Executing an effective compliance game plan requires the full effort of every member of your dealership’s team.  
 -  Photo by  Keith Allison  via Flickr

Executing an effective compliance game plan requires the full effort of every member of your dealership’s team.

Photo by Keith Allison via Flickr

From Pop Warner to the NFL, football is typically played with 11 players on each side. In some parts, though, seven-on-seven football’s popularity is growing. Seven-on-seven essentially sheds four linemen from each side. There is no blocking or tackling allowed, just running and defending pass routes.

A full football team counts on its offensive linemen to protect the quarterback and help drive the deal to a score. Protecting the quarterback is protecting the team’s asset. Driving to a score is driving to achieve a goal. For dealers who are dedicated to regulatory compliance, only a full team will do.

Dealers with a robust compliance model in place have a full football team mentality. Everyone is committed to protecting the company’s assets and helping drive to reach profit, sales, and compliance goals. Dealers with a seven-on-seven compliance mentality aren’t engaged in the blocking and tackling of a full compliance model. They are merely hitting some of the compliance requirements. These dealers tend to rely solely on technical solutions provided by vendors’ compliance dashboards to gauge their compliance.
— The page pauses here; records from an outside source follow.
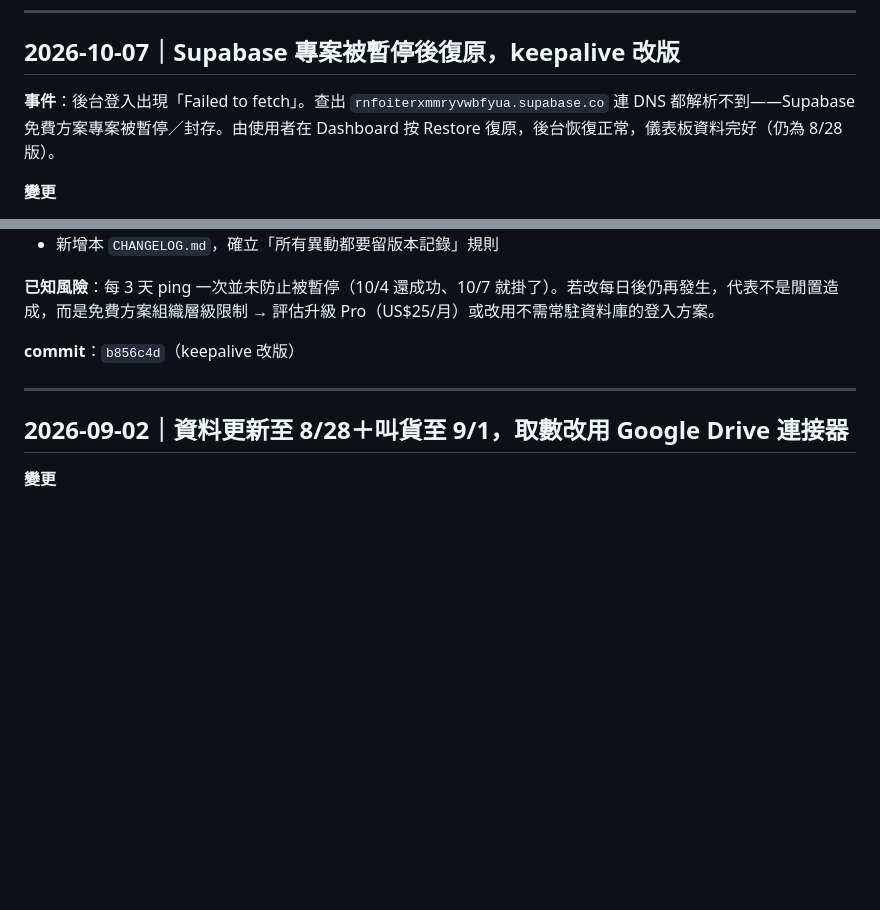
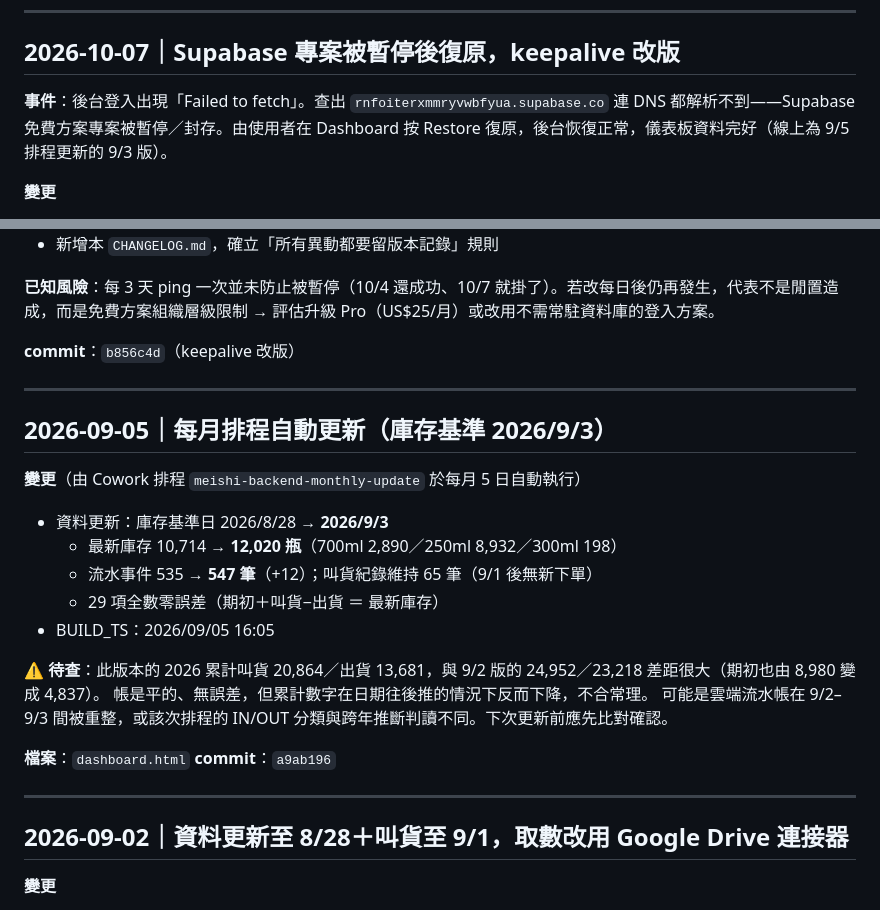
Before and after one commit to jackychi66/meishi-dashboard, a Markdown page: CHANGELOG.md, 2 parts joined by grey strips. Rendered like a GitHub page; blank space fills up the shorter version.

Commit message:
docs: 補記 9/5 排程自動更新（庫存基準 9/3、12,020 瓶）並標記累計數待查
Updated the changelog to reflect the restoration of the Supabase project and changes in the keepalive schedule. Added new section for monthly scheduled updates and noted discrepancies in cumulative order data.

```diff
--- a/CHANGELOG.md
+++ b/CHANGELOG.md
@@ -9,7 +9,7 @@
 
 ## 2026-10-07｜Supabase 專案被暫停後復原，keepalive 改版
 
-**事件**：後台登入出現「Failed to fetch」。查出 `rnfoiterxmmryvwbfyua.supabase.co` 連 DNS 都解析不到——Supabase 免費方案專案被暫停／封存。由使用者在 Dashboard 按 Restore 復原，後台恢復正常，儀表板資料完好（仍為 8/28 版）。
+**事件**：後台登入出現「Failed to fetch」。查出 `rnfoiterxmmryvwbfyua.supabase.co` 連 DNS 都解析不到——Supabase 免費方案專案被暫停／封存。由使用者在 Dashboard 按 Restore 復原，後台恢復正常，儀表板資料完好（線上為 9/5 排程更新的 9/3 版）。
 
 **變更**
 - `.github/workflows/keepalive.yml` 改版：
@@ -26,6 +26,23 @@
 
 ---
 
+## 2026-09-05｜每月排程自動更新（庫存基準 2026/9/3）
+
+**變更**（由 Cowork 排程 `meishi-backend-monthly-update` 於每月 5 日自動執行）
+- 資料更新：庫存基準日 2026/8/28 → **2026/9/3**
+  - 最新庫存 10,714 → **12,020 瓶**（700ml 2,890／250ml 8,932／300ml 198）
+  - 流水事件 535 → **547 筆**（+12）；叫貨紀錄維持 65 筆（9/1 後無新下單）
+  - 29 項全數零誤差（期初＋叫貨−出貨 ＝ 最新庫存）
+- BUILD_TS：2026/09/05 16:05
+
+**⚠️ 待查**：此版本的 2026 累計叫貨 20,864／出貨 13,681，與 9/2 版的 24,952／23,218 差距很大（期初也由 8,980 變成 4,837）。
+帳是平的、無誤差，但累計數字在日期往後推的情況下反而下降，不合常理。
+可能是雲端流水帳在 9/2–9/3 間被重整，或該次排程的 IN/OUT 分類與跨年推斷判讀不同。下次更新前應先比對確認。
+
+**檔案**：`dashboard.html`
+**commit**：`a9ab196`
+
+---
 ## 2026-09-02｜資料更新至 8/28＋叫貨至 9/1，取數改用 Google Drive 連接器
 
 **變更**
```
Let’s review a few examples of the shortcomings of a seven-on-seven compliance model:

Red Flags: Many dealers rely on vetting Red Flags through their credit bureau vendor. If the report indicates a potential case of identity theft, the seven-on-seven dealer will usually either ignore the red flag or manually override it without obtaining any clearing documentation.

Full compliance requires the review of every red flag, the obtainment of documentation needed to clear it, the creation of a copy for the file, and <ital>then<ital> the manual override. In both cases, the vendor supplied software identified the potential issue, the dealers took differing approaches to making the report look good.

Credit application fraud: A handful of Federales with three-letter monograms are actively and successfully pursuing dealerships, owners, and managers for fraudulently misrepresenting the consumer’s key credit determinants on credit applications to enhance the likelihood of obtaining a credit approval.

The seven-on-seven dealership may be happy to have one signed credit application in file and think that is the extent of what is necessary. Robust compliance demands the information the customer provided be forwarded to finance sources. Two documents are thus created — the source credit app and the submitted credit app — and both are required to be in the deal file.

Payment packing: This deceptive practice has been around for a long time and takes many different forms. Payments can be packed on the Sharpie four-square, the edesking printouts, or the menu base payment. Essentially, if the payment quoted does not accurately represent the contemplated terms at that point in time, it can be construed as a packed payment.

Ferreting out payment packing requires auditing. A seven-on-seven approach would include confirmation that the worksheet and a menu are in the file. The full compliance dealer will do the math on the forms to see if it adds up and check the timestamps of approvals to confirm the appropriate interest rate was used.

Third-party OFAC: The vendor who provides the Red Flags solution usually also provides the OFAC solution. Unfortunately, the vendor can only provide reports if the bureau is pulled. With transactions that do not rely on the bureau being pulled — or if the dealer does not subscribe to an OFAC search — a manual OFAC vetting is required.

Often the missing OFAC searches in deals involve a third party who is making the down payment for the customer or is assigning the title on a trade but is not part of the contract. A bureau is usually not pulled on these transactions. A seven-on-seven dealer will find their dashboard will not report on required, but missing, OFAC searches.

Paper trail: The paper (or digital) trail contains the documents that will defend a dealer’s actions against many claims. Included are the final pencil, the menu and accept/decline page, the buyer’s or lease order, the RISC or lease agreement, and the product enrollment forms.

Full-compliance dealers vet the paper trail during the checklist process to ensure they tell the full story. Seven-on-seven dealers have a piecemeal checklist process or none at all.

We can make similar cases for Truth in Lending, Truth in Leasing, deceptive practices, front-end improvement, and others, but hopefully you understand the trend. You can decide to be a seven-on-seven compliance dealership and have a cursory, lackluster compliance program. Or you can work to better manage your risk and put a full compliance team on the field.

Good luck and good selling.

Gil Van Over is the executive director of Automotive Compliance Education (ACE), the founder and president of gvo3 & Associates, and author of “Automotive Compliance in a Digital World.” Email him at [email protected]